Ben McCormack, the manager of Trello’s support team at that time, was interested in interviewing some of Trello’s customers. He’d looked up teams with Trello Business Class accounts here in Atlanta, where he also lived, and found the company that I was working for. Then, he looked up the most active user in each of those teams, and found me.
Ben came to my office with another member of the Trello support team, and by the time our meeting was over, I knew I wanted to be doing what they were doing. Even though I had no experience in customer support, and the support team wasn’t currently hiring, I sent in my resume, along with what was basically a love letter to Trello. In response, I received a lot of encouragement, but no job offer yet—after all, they weren’t hiring.
I ended up applying to Trello twice. Several months after that first attempt, in February of 2016, the company I was working for cut my department, and I found myself unemployed. I saw an opening for a Tester at Trello. I figured it was worth a shot, and applied again. Trello’s people team wisely decided to hire someone with actual QA experience instead, but they assured me that they liked me and would keep me in mind for the future.
I figured they were just being nice, so I put all my focus in a UX design course I was taking and decided to put aside my dream of working at Trello. Fortunately, I was totally wrong, and I got an email from Ben McCormack a couple of months later asking if I was still interested in the support specialist role—–there was finally an opening!
Two weeks later, I walked up to 55 Broadway in lower Manhattan, convinced that I would get there and there would have been a big misunderstanding. Maybe that wasn’t really Trello’s office. Maybe I hadn’t been hired at all!
But it was Trello’s office, they really had hired me, and it was an awesome first week.
A Bigger Fishbowl
I had a great first year at Trello. I loved being on the support team. My teammates were fantastic, and I felt like I was actually pretty good at my job.
There was only one problem: I got comfortable.
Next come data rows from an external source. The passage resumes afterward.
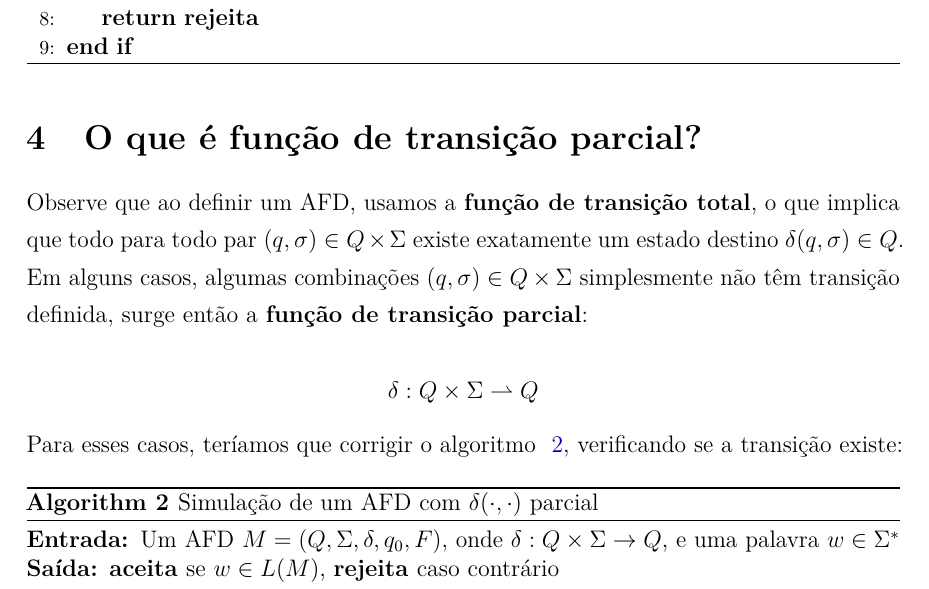
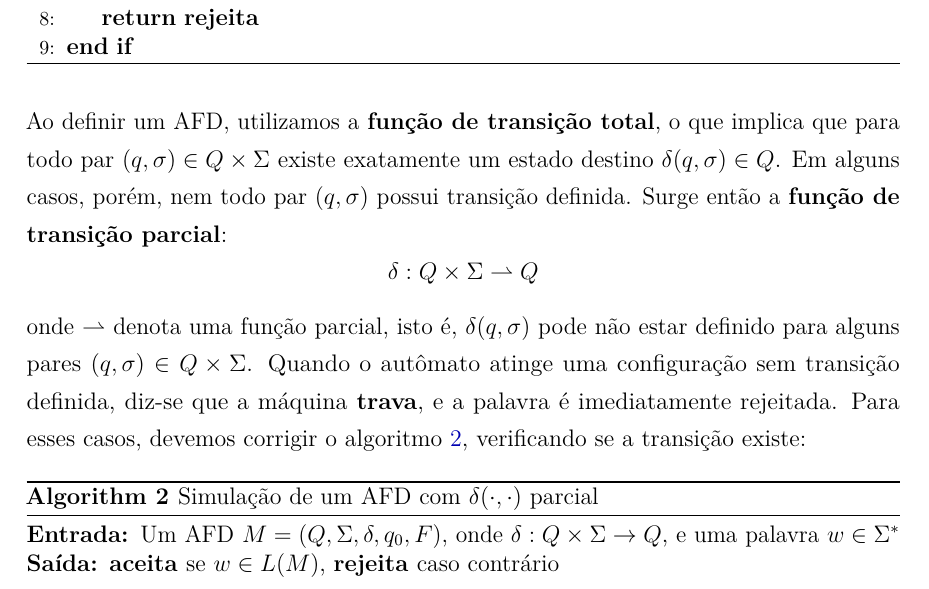
Before and after one commit to gabdourado/Automata-Theory, a LaTeX document (DFA/notes/dfa.tex): part of page 2 of 3, cut so that both start at the same text. Compiled offline with pdfLaTeX.

Commit message:
docs: correction in DFA partial theory

```diff
--- a/DFA/notes/dfa.tex
+++ b/DFA/notes/dfa.tex
@@ -189,14 +189,12 @@ onde:
   \end{algorithmic}
 \end{algorithm}
 
-\section{O que é função de transição parcial?}
+Ao definir um AFD, utilizamos a \textbf{função de transição total}, o que implica que para todo par $(q, \sigma) \in Q \times \Sigma$ existe exatamente um estado destino $\delta(q, \sigma) \in Q$. Em alguns casos, porém, nem todo par $(q, \sigma)$ possui transição definida. Surge então a \textbf{função de transição parcial}:
+\[
+    \delta : Q \times \Sigma \rightharpoonup Q
+\]
+onde $\rightharpoonup$ denota uma função parcial, isto é, $\delta(q, \sigma)$ pode não estar definido para alguns pares $(q, \sigma) \in Q \times \Sigma$. Quando o autômato atinge uma configuração sem transição definida, diz-se que a máquina \textbf{trava}, e a palavra é imediatamente rejeitada. Para esses casos, devemos corrigir o algoritmo~\ref{alg:afdCompleto}, verificando se a transição existe:
 
-Observe que ao definir um AFD, usamos a \textbf{função de transição total}, o que implica que todo para todo par $(q, \sigma) \in Q \times \Sigma$ existe exatamente um estado destino $\delta(q, \sigma) \in Q$. Em alguns casos, algumas combinações $(q, \sigma) \in Q \times \Sigma$ simplesmente não têm transição definida, surge então a \textbf{função de transição parcial}:
-
-\[
-\delta : Q \times \Sigma \rightharpoonup Q
-\]
-Para esses casos, teríamos que corrigir o algoritmo ~\ref{alg:afdCompleto}, verificando se a transição existe:
 \begin{algorithm}[H]
   \caption{Simulação de um AFD com $\delta(\cdot, \cdot)$ parcial}
   \label{alg:afdCompleto}
```
Also changed, not shown: DFA/notes/dfa.pdf.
I definitely do not subscribe to the belief that everyone should strive to be uncomfortable all the time. But, in my case, I knew that comfort would eventually lead to boredom. I needed some more room to grow.
Like at many points of my career, I had some help realizing my next step. A member of Trello’s product team invited me to participate in a design sprint, and I can’t express how excited I was to join in. I’d already been thinking about trying to move into product, and that week only reinforced that direction. When an associate product manager role was announced, I eagerly applied, and I was overjoyed when I got the role (although I was also a bit sad to leave the awesome support team).
Moving from a role where I felt like a strong contributor to one where I was starting from zero was definitely challenging, but now that I’ve been in it for a while, it feels good to be growing again.
When I was a teenager, I was embarrassed by how much I’d loved Cats in middle school, but without that motivation, I don’t know if I would have decided to learn HTML. I can trace my entire career back to that show.
And when things at my previous company went sour, I felt ashamed for having stayed there so long, instead of standing up for myself and finding a better situation. But if I hadn’t been working there when Ben decided to do his customer interviews, I may have never applied to work at Trello.
So if I can leave you with any closing thoughts, it would be to not spend too much time regretting seemingly “wasted” time in the past, because those experiences bring their own lessons and opportunities, even if we might have preferred to gain those some other way. Better to focus on what we can change: Our future.